Henrique Tavares

Using .ENV in React Native

January 8, 2020 • ☕️ 3 min read

Heeeeeeey Codeeeers!!!

I’m back…


So, actually, I never gone, I just couldn’t find a little time to write, but in the year 2020 that begins, I hope I can write much more here. I don’t promise anything

By the way, happy new year coders, may 2020 be a year of achievement for all of us. 🍾🎉🥳


Have you ever come across your React Native projects with any secret key, API key or any other sensitive information all exposed in your source code, rather than “hidden”?

So … it happened to me!


It turns out that it’s not a good practice to leave any confidential data exposed in the source code, whether it’s your open source project or not.

In my specific case, I needed to make a request in the Youtube API, and for that, it was necessary to generate an API key on Google in order to make this request.

I generated the API key, and instead of leaving it fully exposed there in the source code, like this:


I created a .env file and saved my API key in there, like this:

// .env


And I import it anywhere in my project like this:

import { GOOGLE_API_KEY } from 'react-native-dotenv';


That’s it, really, and you can import anywhere, it’s easy peasy.

But before proceeding …
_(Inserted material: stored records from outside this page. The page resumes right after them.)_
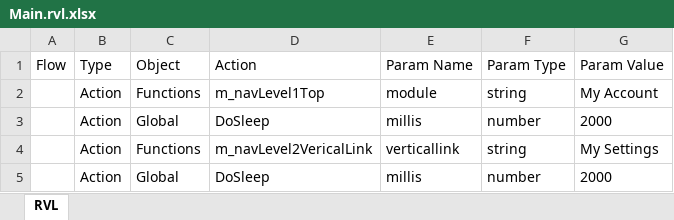
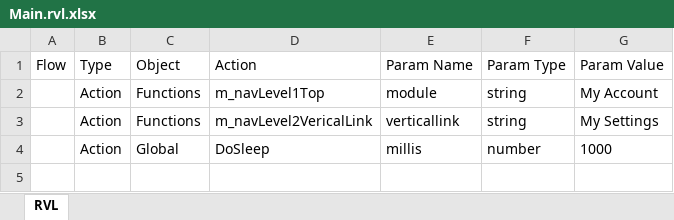
Before and after one commit to ProtechAlliance/MxMasterTest, an Excel workbook: MxMasterTest/MxNavigation/b2196-MySettings-MyUserName/Main.rvl.xlsx, sheet RVL, drawn as a sheet; values as stored, in another font and other column widths than the file's, no borders; removed rows and columns are numbered as before the commit, all else as after; the diff names each change by its address in the sheet, - before the commit and + after, or states it on an @@ line.

```diff
--- a/MxMasterTest/MxNavigation/b2196-MySettings-MyUserName/Main.rvl.xlsx (sheet RVL)
+++ b/MxMasterTest/MxNavigation/b2196-MySettings-MyUserName/Main.rvl.xlsx (sheet RVL)
-row 3:  | Action | Global | DoSleep | millis | number | 2000
-G4 (Param Value): 2000
+G4 (Param Value): 1000
```
Also changed, not shown: MxMasterTest/MxNavigation/b2180-MyAccount-MyExhibits/Main.rvl.xlsx, MxMasterTest/MxNavigation/b2190-MyAccount-MySettings/Main.rvl.xlsx, 12 other files.
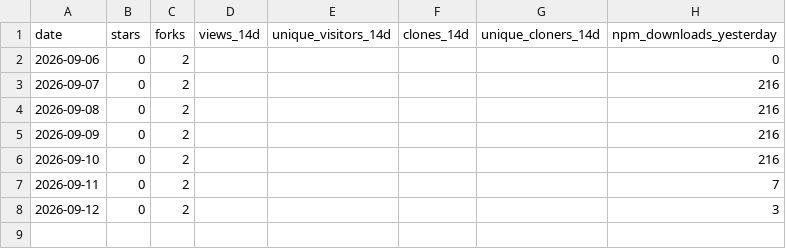
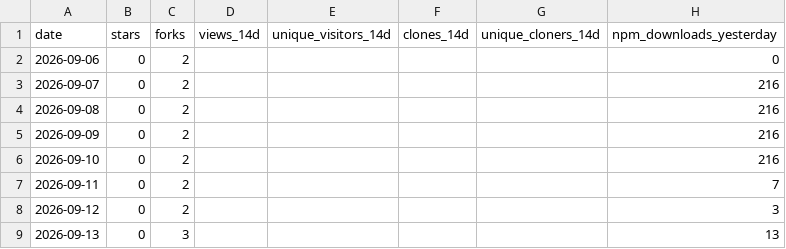
Before and after one commit to Bubblegunn/proactive-gate, a CSV file: metrics.csv, drawn as a sheet; the diff names each change by its address in the sheet, - before the commit and + after, or states it on an @@ line.

```diff
--- a/metrics.csv
+++ b/metrics.csv
+row 9: 2026-09-13 | 0 | 3 |  |  |  |  | 13
```
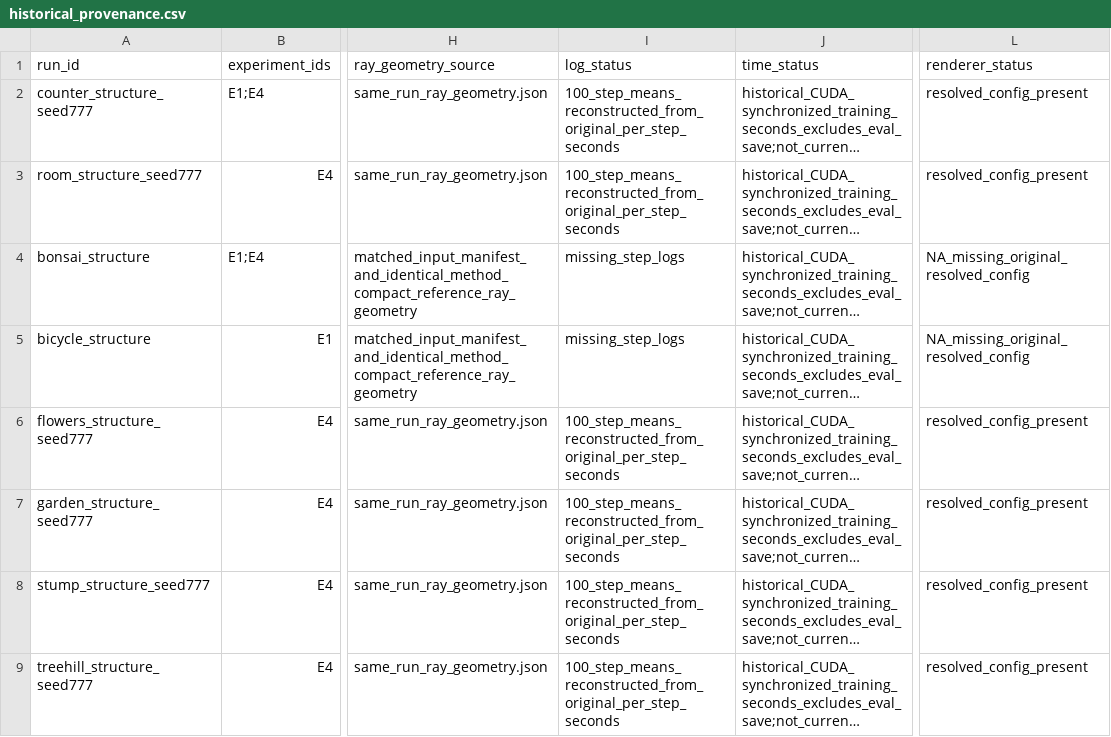
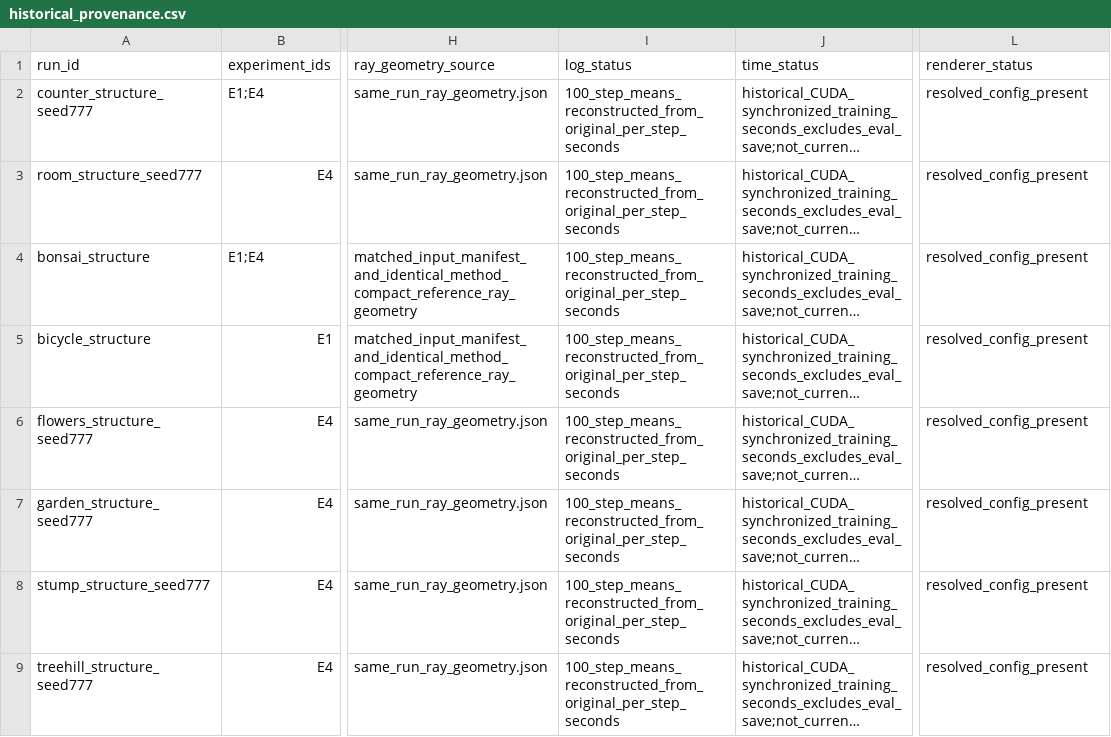
Before and after one commit to usnij/Research_repo, a CSV file: report/cvpr2027/measures/historical_provenance.csv, drawn as a sheet; only a part is shown, gaps mark what is left out; long unchanged cells end in …; the diff names each change by its address in the sheet, - before the commit and + after, or states it on an @@ line.

```diff
--- a/report/cvpr2027/measures/historical_provenance.csv
+++ b/report/cvpr2027/measures/historical_provenance.csv
-I4:I5 (log_status): missing_step_logs
+I4:I5 (log_status): 100_step_means_reconstructed_from_original_per_step_seconds
-L4:L5 (renderer_status): NA_missing_original_resolved_config
+L4:L5 (renderer_status): resolved_config_present
```
Also changed, not shown: report/cvpr2027/curves.csv, report/cvpr2027/measures/submission_coverage.csv, 3 other files.
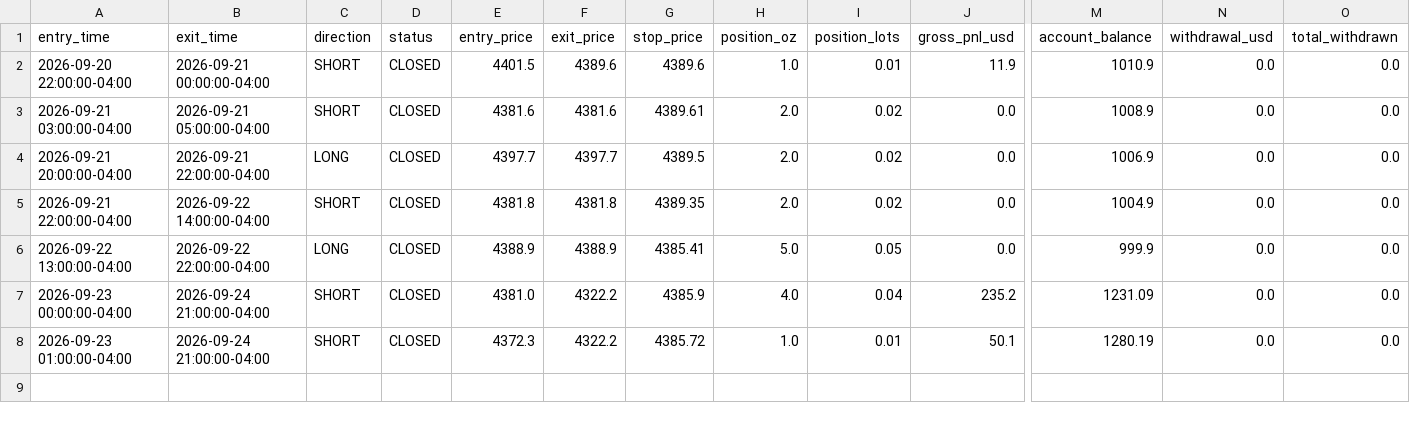
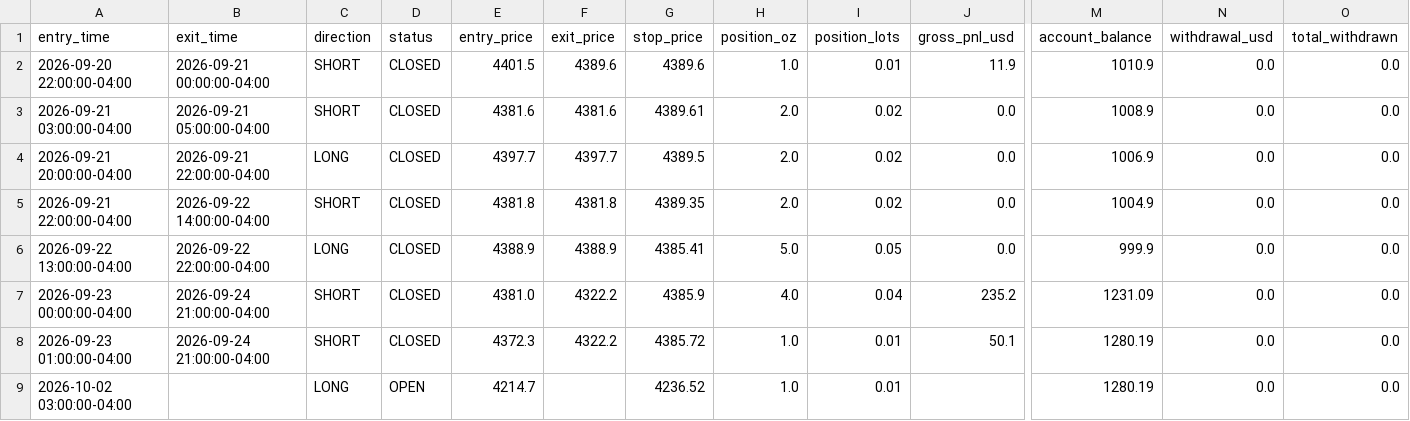
Before and after one commit to ksuresh05/gold-paper-trader, a CSV file: state/trade_log.csv, drawn as a sheet; only a part is shown, gaps mark what is left out; rows hold the shown columns only; the diff names each change by its address in the sheet, - before the commit and + after, or states it on an @@ line.

Commit message:
Automated paper trader check: 2026-10-02 08:04 UTC

```diff
--- a/state/trade_log.csv
+++ b/state/trade_log.csv
+row 9: 2026-10-02 03:00:00-04:00 |  | LONG | OPEN | 4214.7 |  | 4236.52 | 1.0 | 0.01 |  | 1280.19 | 0.0 | 0.0
```
Also changed, not shown: 2 other files.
Do you know what .env is?

The .env is basically a file you create in the root of your project, with the same name (.env), and is responsible for storing your environment variables, ie you can use these embiente variables in ALL of your project.

Basicamente, as variáveis que você cria dentro do .env são variáveis de informações sensíveis, informações que são secretas, como, informações de banco de dados, secret keys e chaves de API’s, como foi o meu caso. Ou seja, tudo que for segredo, me conta, você joga pra dentro do .env.

Basically, the variables you create within .env are sensitive information variables, information that is secret, such as database information, secret keys, and API keys, as was my case. That is, whatever is secret, tell me, you throw it into .env.

Remembering that it is extremely important that you put .env inside .gitignore not to send it to the repository on the server, because if you don’t do it, it’s the same as telling a secret to that gossipy aunt of yours.


Get to work

To start with, you need to have a React Native project set up there.

Step 1: Install react-native-dotenv, it will be responsible for everything:

If you use NPM:

npm install react-native-dotenv --save-dev

If you use YARN:

yarn add react-native-dotenv

Step 2: Inside your babel.config.js file, you will need to add 'module: react-native-dotenv' into presets. Like this:

module.exports = {
   presets: [
      'module:react-native-dotenv'   ]

Step 3: Create in the root of your project, as I had mentioned, a file called .env, and inside it, you will create your environment variable, like this:

// .env


Note that even though the content of your environment variable is a string, you don’t need quotation marks, .env already understands this.

Well, now just use it, because it’s ready!!!!


How to use?

Access any file in your project, it can be the App.js to test, and inside it you will import through react-native-dotenv the variable you declared in .env, like this:

import React from 'react';
import { Text } from 'react-native';

import { TEST_KEY } from 'react-native-dotenv';
export default function App() {
   return <Text>{`this is my environment variable: ${TEST_KEY}`}</Text>}


That’s it coders, hope this tip is useful for you somehow and remember …


See you in the next!

Think Different